(Dendrocygna javanica)


Facts

Indian whistling duck IUCN LEAST CONCERN (LC)

 

Facts about this animal

A typical tree duck with squarish head, long legs, rounded and broad wings, and an erect goose-like posture when alert. There is no obvious sexual dimorphism and no special breeding plumage. The body-weight ranges from 450 to 600 g.

Nest sites are variable. 6 to 10 white eggs are laid, which are incubated by both, female and male, for 27 to 28 days.

Indian whistling ducks feed on water plants by dabbling on the water surface in shallow water, or by diving. They feed mostly at night, in small family groups.

Did you know?
that, in Singapore, the Indian whistling duck is the only breeding species of the Anatidae family? They were never common in Singapore, and with not more than 200 left, are now rated locally endangered.
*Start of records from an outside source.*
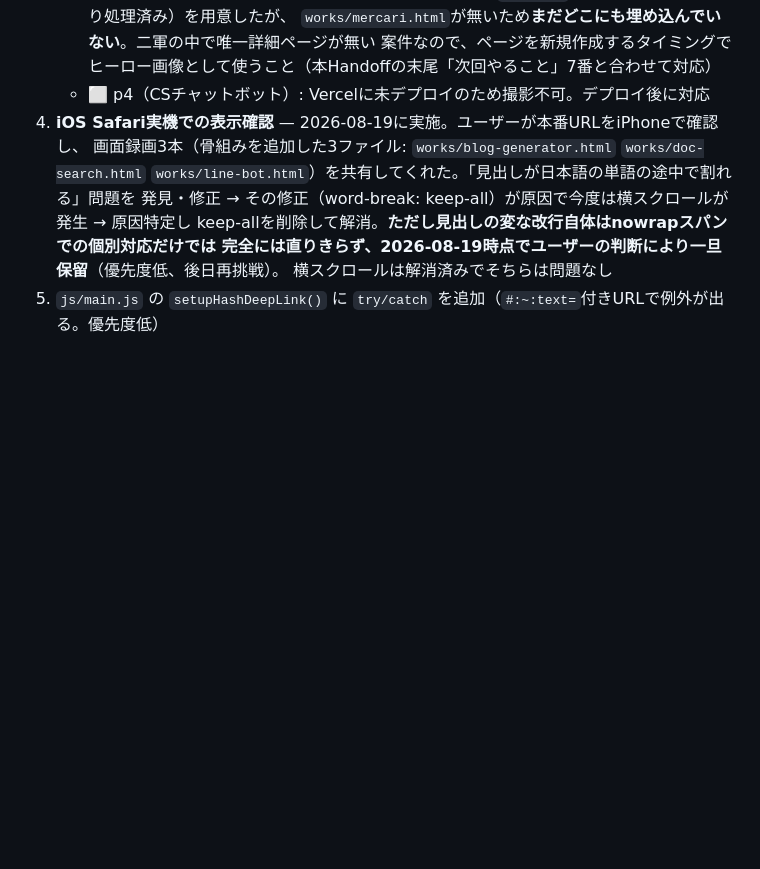
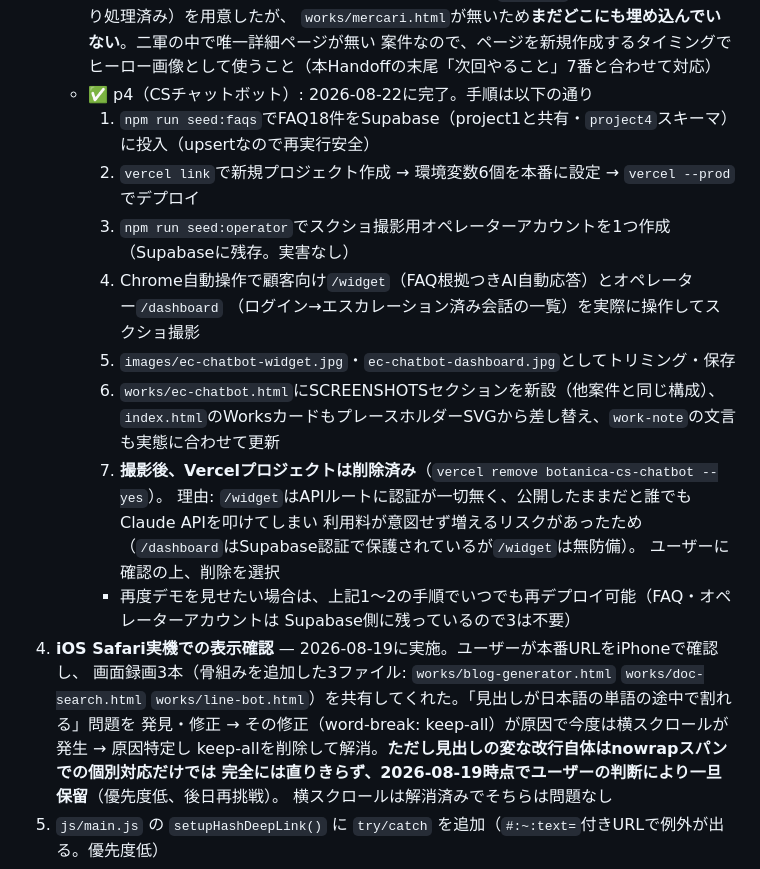
Before and after one commit to 16maaasa-ops/yuuki-taniguchi-portfolio, a Markdown page: HANDOFF.md, the part around the change. Rendered like a GitHub page; blank space fills up the shorter version.

Commit message:
docs: p4実スクショ撮影の手順と、デプロイ削除の経緯をHANDOFFに記録
Co-Authored-By: Claude Sonnet 5 <noreply@anthropic.com>

```diff
--- a/HANDOFF.md
+++ b/HANDOFF.md
@@ -143,7 +143,21 @@ p7は社内＝社員向けナレッジ検索と用途が異なるため、p4は
      残っていたもの。実アカウントの定型文`#古着屋36`が写っていたため黒塗り処理済み）を用意したが、
      `works/mercari.html`が無いため**まだどこにも埋め込んでいない**。二軍の中で唯一詳細ページが無い
      案件なので、ページを新規作成するタイミングでヒーロー画像として使うこと（本Handoffの末尾「次回やること」7番と合わせて対応）
-   - ⬜ p4（CSチャットボット）: Vercelに未デプロイのため撮影不可。デプロイ後に対応
+   - ✅ p4（CSチャットボット）: 2026-08-22に完了。手順は以下の通り
+     1. `npm run seed:faqs`でFAQ18件をSupabase（project1と共有・`project4`スキーマ）に投入（upsertなので再実行安全）
+     2. `vercel link`で新規プロジェクト作成 → 環境変数6個を本番に設定 → `vercel --prod`でデプロイ
+     3. `npm run seed:operator`でスクショ撮影用オペレーターアカウントを1つ作成（Supabaseに残存。実害なし）
+     4. Chrome自動操作で顧客向け`/widget`（FAQ根拠つきAI自動応答）とオペレーター`/dashboard`
+        （ログイン→エスカレーション済み会話の一覧）を実際に操作してスクショ撮影
+     5. `images/ec-chatbot-widget.jpg`・`ec-chatbot-dashboard.jpg`としてトリミング・保存
+     6. `works/ec-chatbot.html`にSCREENSHOTSセクションを新設（他案件と同じ構成）、
+        `index.html`のWorksカードもプレースホルダーSVGから差し替え、`work-note`の文言も実態に合わせて更新
+     7. **撮影後、Vercelプロジェクトは削除済み**（`vercel remove botanica-cs-chatbot --yes`）。
+        理由: `/widget`はAPIルートに認証が一切無く、公開したままだと誰でもClaude APIを叩けてしまい
+        利用料が意図せず増えるリスクがあったため（`/dashboard`はSupabase認証で保護されているが`/widget`は無防備）。
+        ユーザーに確認の上、削除を選択
+     - 再度デモを見せたい場合は、上記1〜2の手順でいつでも再デプロイ可能（FAQ・オペレーターアカウントは
+       Supabase側に残っているので3は不要）
 4. **iOS Safari実機での表示確認** — 2026-08-19に実施。ユーザーが本番URLをiPhoneで確認し、
    画面録画3本（骨組みを追加した3ファイル: `works/blog-generator.html` `works/doc-search.html`
    `works/line-bot.html`）を共有してくれた。「見出しが日本語の単語の途中で割れる」問題を
```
Main threats are habitat loss, disturbance and poaching.


 

Factsheet
Class AVES
Order ANSERIFORMES
Suborder ANSERES
Family ANATIDAE
Name (Scientific) Dendrocygna javanica
Name (English) Indian whistling duck
Name (French) Dendrocygne siffleur
Name (German) Javabaumente
Name (Spanish) SuirirĂ­ de Java
Local names Bahasa: Langkang, Terkadang
CITES Status Not listed
CMS Status Appendix II (as Anatidae spp.)

 

 

Photo Copyright by
J. M Garg

Distribution

 


Distribution
Range South and East Asia: Bangladesh, Brunei Darussalam, Cambodia, China, India, Indonesia, Japan, Lao PDR, Malaysia, Myanmar, Nepal, Pakistan, Singapore, Sri Lanka, Taiwan, Thailand, Viet Nam with vagrants to Israel and the Maldives.
Habitat Freshwater wetlands.
Wild population Global population estimates are pretty vague and range from 200,000 to 2,000,000 individuals (Wetlands International 2002).
Zoo population 93 reported to ISIS (2006).

In the Zoo

Indian whistling duck

 

How this animal should be transported

For air transport, Container Note 18 of the IATA Live Animals Regulations should be followed.

 

Find this animal on ZooLex

Why do zoos keep this animal

The Indian whistling duck is not a threatened species. Zoos keep them for educational purposes e.g. in themed South or South-East Asian exhibits, and as an ambassador species for wetland conservation.